When the weather allows, my favorite place to write is in the backyard. My Alphasmart does nothing but store the pages I’ve typed. I would use it indoors if I could, and I’ve tried, but I can’t get the lighting right to see the display and I need to be able to read what I’ve written for rhythm and flow. Inside, I will often write by hand, but I do less of that these days because I hate having to type up the words. Or I’ll dictate, then type. (Voice recognition, here I come …) Both work, but what I really want to do is find the strength of will to Just Say No to anything that takes me away from the work. Because in the end, that’s what’s happening. Lately, I’ve used cleaning and organizing and going through closets and boxes the same way. To take me away from the work.

The work is hard. Draining. Emotionally draining. Physically hard. Wrists, shoulders, elbows, backs. We all suffer from the strain we put on them. We give our hearts and souls to the words on the page, and once spent, have little to give to those around us. How many authors have you heard say have no words left at the end of a book? They can’t form coherent sentences to engage in conversation. The words are right there on the tip of our tongue, but we have manuscript brain, a mushy jumble of letters and punctuation that won’t come together without rest and refilling the well. When I can’t tell the husband what I’m thinking without starting and stopping and stumbling a dozen times to get it out, how in the HELL am I supposed to be able to dive into another book? (Again, a topic for another day.)

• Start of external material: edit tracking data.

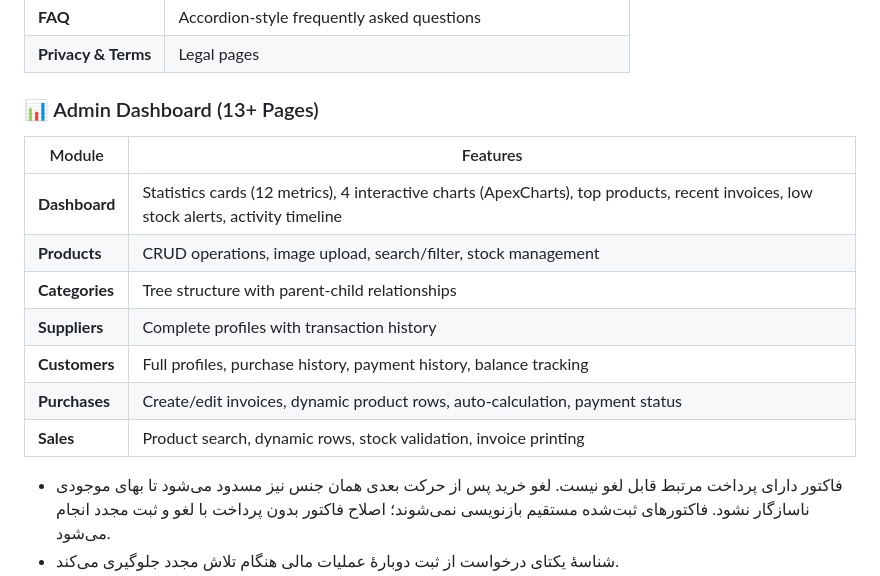
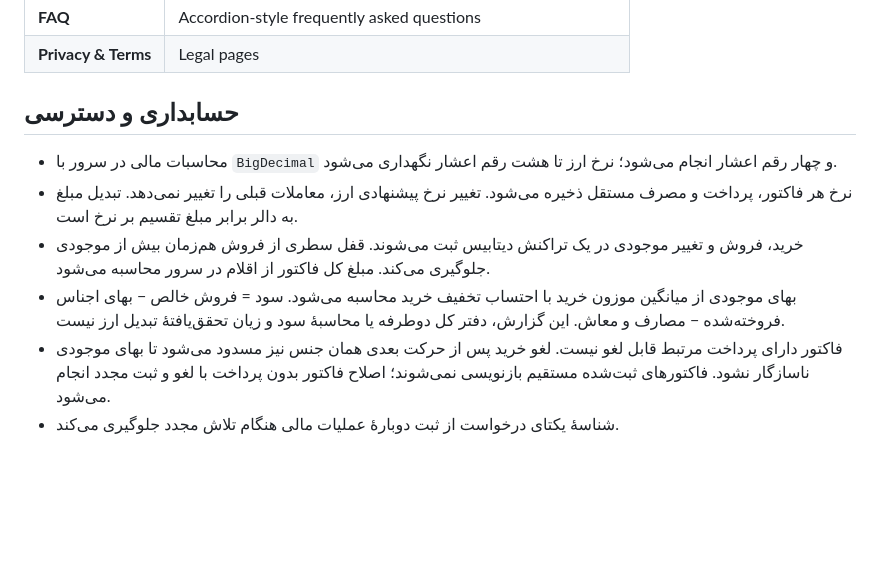
Before and after one commit to JalaluddinKhafi/Khorasan-ERP-Dashboard, a Markdown page: README.md, the part around the change. Rendered like a GitHub page; blank space fills up the shorter version.

Commit message:
docs: update README.md (part 3/5)
Reconstructed history; scheduled date is not the original work date.
Source-Commit: 4b057c082cd130908b0df270e7401dd2118fb9f2

```diff
--- a/README.md
+++ b/README.md
@@ -47,17 +47,12 @@ docker compose up --build -d
 | **FAQ** | Accordion-style frequently asked questions |
 | **Privacy & Terms** | Legal pages |
 
-### 📊 Admin Dashboard (13+ Pages)
+## حسابداری و دسترسی
 
-| Module | Features |
-|--------|----------|
-| **Dashboard** | Statistics cards (12 metrics), 4 interactive charts (ApexCharts), top products, recent invoices, low stock alerts, activity timeline |
-| **Products** | CRUD operations, image upload, search/filter, stock management |
-| **Categories** | Tree structure with parent-child relationships |
-| **Suppliers** | Complete profiles with transaction history |
-| **Customers** | Full profiles, purchase history, payment history, balance tracking |
-| **Purchases** | Create/edit invoices, dynamic product rows, auto-calculation, payment status |
-| **Sales** | Product search, dynamic rows, stock validation, invoice printing |
+- محاسبات مالی در سرور با `BigDecimal` و چهار رقم اعشار انجام می‌شود؛ نرخ ارز تا هشت رقم اعشار نگهداری می‌شود.
+- نرخ هر فاکتور، پرداخت و مصرف مستقل ذخیره می‌شود. تغییر نرخ پیشنهادی ارز، معاملات قبلی را تغییر نمی‌دهد. تبدیل مبلغ به دالر برابر مبلغ تقسیم بر نرخ است.
+- خرید، فروش و تغییر موجودی در یک تراکنش دیتابیس ثبت می‌شوند. قفل سطری از فروش هم‌زمان بیش از موجودی جلوگیری می‌کند. مبلغ کل فاکتور از اقلام در سرور محاسبه می‌شود.
+- بهای موجودی از میانگین موزون خرید با احتساب تخفیف خرید محاسبه می‌شود. سود = فروش خالص − بهای اجناس فروخته‌شده − مصارف و معاش. این گزارش، دفتر کل دوطرفه یا محاسبهٔ سود و زیان تحقق‌یافتهٔ تبدیل ارز نیست.
 - فاکتور دارای پرداخت مرتبط قابل لغو نیست. لغو خرید پس از حرکت بعدی همان جنس نیز مسدود می‌شود تا بهای موجودی ناسازگار نشود. فاکتورهای ثبت‌شده مستقیم بازنویسی نمی‌شوند؛ اصلاح فاکتور بدون پرداخت با لغو و ثبت مجدد انجام می‌شود.
 - شناسهٔ یکتای درخواست از ثبت دوبارهٔ عملیات مالی هنگام تلاش مجدد جلوگیری می‌کند.
 - مدیر به تنظیمات، کاربران، معاش، مصارف، گزارش‌ها و نشر محتوا دسترسی دارد. کارمند به عملیات اجناس، حساب‌ها، خرید، فروش، پرداخت، گدام، بیلانس و اسناد دسترسی دارد. خلاصهٔ داشبورد شامل فروش و سود ماه نیز برای کارمند قابل مشاهده است.
```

In Barbara’s article, she suggests doing nothing online until noon. No blogs, no email, no news stories. Move from our dream world into the world of our characters. We’ve slept off whatever was gnawing and nibbling the day before, and we’re fresh. You know what happens when I do this? I wake up with my book on my mind. I don’t wonder what’s out there waiting for me online. I don’t care who said what, who sold what, who has news, who made lists, whose numbers put them on Bookscan, what editors want, which publishing houses are having layoffs, what reviewers have liked or disliked what books, what authors – or bloggers – are behaving badly. None of that.

Knowing when I go to bed that I’ll be waking into my characters’ world allows for amazing dreams. I don’t feel the itch to check email or blogs or industry news while coffee brews. I feel the itch to find some tigers, send them chasing my characters up a tree. I can write my humble 750 or 1000 words, take all day if I need to, and not feel like a failure for not writing 2000 or 5000. I’ve given my all to my work, and I’ve kept the outside world from getting in, distracting me, tempting me away. Oh, it’s so easy to tempt me away. I am weak. There. I said it. Though I doubt that I needed to say it. When I would rather cook and clean than fight a scene into submission . . . Once I’ve done the day’s writing, I’m ripe for the sort of online engagements that I’ve ignored all day. And since I’ve done my writing and exhausted myself, I’m too tired to get involved, to comment and follow up and up and up. I’ve probably saved myself LOADS of grief this way. Sure, I’ve missed out on some great conversations, but really. Have I missed anything that’s going to make a difference to my career? Yeah. Thought not.

Next post, I’m going to talk about WHY temptation is so easy to give into, why fighting a scene is so hard. But for now, tell me how you tame the monsters, whether it be social networking or toilet bowl scrubbing, that get between you and your work.